• [Try it]:
Output the full listing again without altering anything.

• [Data for this exercise]:
- Opening Delimiter -

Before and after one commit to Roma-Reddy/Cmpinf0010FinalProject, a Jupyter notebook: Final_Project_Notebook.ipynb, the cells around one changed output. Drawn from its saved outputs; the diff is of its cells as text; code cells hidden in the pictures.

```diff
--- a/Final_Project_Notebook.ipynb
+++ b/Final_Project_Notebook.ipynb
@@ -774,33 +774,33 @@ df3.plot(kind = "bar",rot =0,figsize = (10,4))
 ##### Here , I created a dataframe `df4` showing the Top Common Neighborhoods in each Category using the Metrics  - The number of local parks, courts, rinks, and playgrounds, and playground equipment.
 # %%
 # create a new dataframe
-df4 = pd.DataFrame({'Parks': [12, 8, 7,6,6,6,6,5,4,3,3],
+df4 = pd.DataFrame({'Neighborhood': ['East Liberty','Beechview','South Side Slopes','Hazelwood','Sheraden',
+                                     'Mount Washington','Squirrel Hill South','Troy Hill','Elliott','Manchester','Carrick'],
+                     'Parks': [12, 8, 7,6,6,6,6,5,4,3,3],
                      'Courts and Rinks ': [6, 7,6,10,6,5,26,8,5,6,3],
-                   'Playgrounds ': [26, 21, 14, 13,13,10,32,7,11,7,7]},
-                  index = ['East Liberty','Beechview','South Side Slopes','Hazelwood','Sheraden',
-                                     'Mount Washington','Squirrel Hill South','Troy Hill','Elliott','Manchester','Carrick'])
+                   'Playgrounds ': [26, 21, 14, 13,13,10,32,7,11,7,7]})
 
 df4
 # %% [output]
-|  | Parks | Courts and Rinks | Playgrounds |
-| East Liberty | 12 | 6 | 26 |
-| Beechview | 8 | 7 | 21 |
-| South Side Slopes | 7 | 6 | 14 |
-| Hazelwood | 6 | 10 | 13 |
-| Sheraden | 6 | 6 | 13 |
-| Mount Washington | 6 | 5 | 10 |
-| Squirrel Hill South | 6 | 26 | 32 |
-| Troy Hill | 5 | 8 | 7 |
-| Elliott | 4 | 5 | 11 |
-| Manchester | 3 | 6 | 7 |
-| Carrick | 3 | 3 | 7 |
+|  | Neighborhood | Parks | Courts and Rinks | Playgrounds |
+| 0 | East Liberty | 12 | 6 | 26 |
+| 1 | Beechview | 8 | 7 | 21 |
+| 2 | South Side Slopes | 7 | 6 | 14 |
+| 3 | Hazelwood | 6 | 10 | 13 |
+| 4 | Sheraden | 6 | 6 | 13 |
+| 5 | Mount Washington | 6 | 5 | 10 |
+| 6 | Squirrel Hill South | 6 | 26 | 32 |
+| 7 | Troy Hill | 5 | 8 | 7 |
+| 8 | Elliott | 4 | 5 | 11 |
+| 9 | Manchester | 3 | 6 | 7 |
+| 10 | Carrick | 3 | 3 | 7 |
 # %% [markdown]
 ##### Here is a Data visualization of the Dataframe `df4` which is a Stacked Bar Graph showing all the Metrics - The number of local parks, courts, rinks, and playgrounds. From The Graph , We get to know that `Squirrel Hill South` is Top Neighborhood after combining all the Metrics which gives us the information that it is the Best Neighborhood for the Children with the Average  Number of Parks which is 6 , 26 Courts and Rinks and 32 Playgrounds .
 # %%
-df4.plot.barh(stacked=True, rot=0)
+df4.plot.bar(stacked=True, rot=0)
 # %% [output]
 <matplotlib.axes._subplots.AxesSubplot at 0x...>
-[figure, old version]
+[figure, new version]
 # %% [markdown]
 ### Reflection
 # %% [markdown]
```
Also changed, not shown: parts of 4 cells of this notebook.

- Closing Delimiter -

• [Reply to the task]:
Before and after one commit to Roma-Reddy/Cmpinf0010FinalProject, a Jupyter notebook: Final_Project_Notebook.ipynb, the cells around one changed output. Drawn from its saved outputs; the diff is of its cells as text; code cells hidden in the pictures.

```diff
--- a/Final_Project_Notebook.ipynb
+++ b/Final_Project_Notebook.ipynb
@@ -774,33 +774,33 @@ df3.plot(kind = "bar",rot =0,figsize = (10,4))
 ##### Here , I created a dataframe `df4` showing the Top Common Neighborhoods in each Category using the Metrics  - The number of local parks, courts, rinks, and playgrounds, and playground equipment.
 # %%
 # create a new dataframe
-df4 = pd.DataFrame({'Parks': [12, 8, 7,6,6,6,6,5,4,3,3],
+df4 = pd.DataFrame({'Neighborhood': ['East Liberty','Beechview','South Side Slopes','Hazelwood','Sheraden',
+                                     'Mount Washington','Squirrel Hill South','Troy Hill','Elliott','Manchester','Carrick'],
+                     'Parks': [12, 8, 7,6,6,6,6,5,4,3,3],
                      'Courts and Rinks ': [6, 7,6,10,6,5,26,8,5,6,3],
-                   'Playgrounds ': [26, 21, 14, 13,13,10,32,7,11,7,7]},
-                  index = ['East Liberty','Beechview','South Side Slopes','Hazelwood','Sheraden',
-                                     'Mount Washington','Squirrel Hill South','Troy Hill','Elliott','Manchester','Carrick'])
+                   'Playgrounds ': [26, 21, 14, 13,13,10,32,7,11,7,7]})
 
 df4
 # %% [output]
-|  | Parks | Courts and Rinks | Playgrounds |
-| East Liberty | 12 | 6 | 26 |
-| Beechview | 8 | 7 | 21 |
-| South Side Slopes | 7 | 6 | 14 |
-| Hazelwood | 6 | 10 | 13 |
-| Sheraden | 6 | 6 | 13 |
-| Mount Washington | 6 | 5 | 10 |
-| Squirrel Hill South | 6 | 26 | 32 |
-| Troy Hill | 5 | 8 | 7 |
-| Elliott | 4 | 5 | 11 |
-| Manchester | 3 | 6 | 7 |
-| Carrick | 3 | 3 | 7 |
+|  | Neighborhood | Parks | Courts and Rinks | Playgrounds |
+| 0 | East Liberty | 12 | 6 | 26 |
+| 1 | Beechview | 8 | 7 | 21 |
+| 2 | South Side Slopes | 7 | 6 | 14 |
+| 3 | Hazelwood | 6 | 10 | 13 |
+| 4 | Sheraden | 6 | 6 | 13 |
+| 5 | Mount Washington | 6 | 5 | 10 |
+| 6 | Squirrel Hill South | 6 | 26 | 32 |
+| 7 | Troy Hill | 5 | 8 | 7 |
+| 8 | Elliott | 4 | 5 | 11 |
+| 9 | Manchester | 3 | 6 | 7 |
+| 10 | Carrick | 3 | 3 | 7 |
 # %% [markdown]
 ##### Here is a Data visualization of the Dataframe `df4` which is a Stacked Bar Graph showing all the Metrics - The number of local parks, courts, rinks, and playgrounds. From The Graph , We get to know that `Squirrel Hill South` is Top Neighborhood after combining all the Metrics which gives us the information that it is the Best Neighborhood for the Children with the Average  Number of Parks which is 6 , 26 Courts and Rinks and 32 Playgrounds .
 # %%
-df4.plot.barh(stacked=True, rot=0)
+df4.plot.bar(stacked=True, rot=0)
 # %% [output]
 <matplotlib.axes._subplots.AxesSubplot at 0x...>
-[figure, old version]
+[figure, new version]
 # %% [markdown]
 ### Reflection
 # %% [markdown]
```
Also changed, not shown: parts of 4 cells of this notebook.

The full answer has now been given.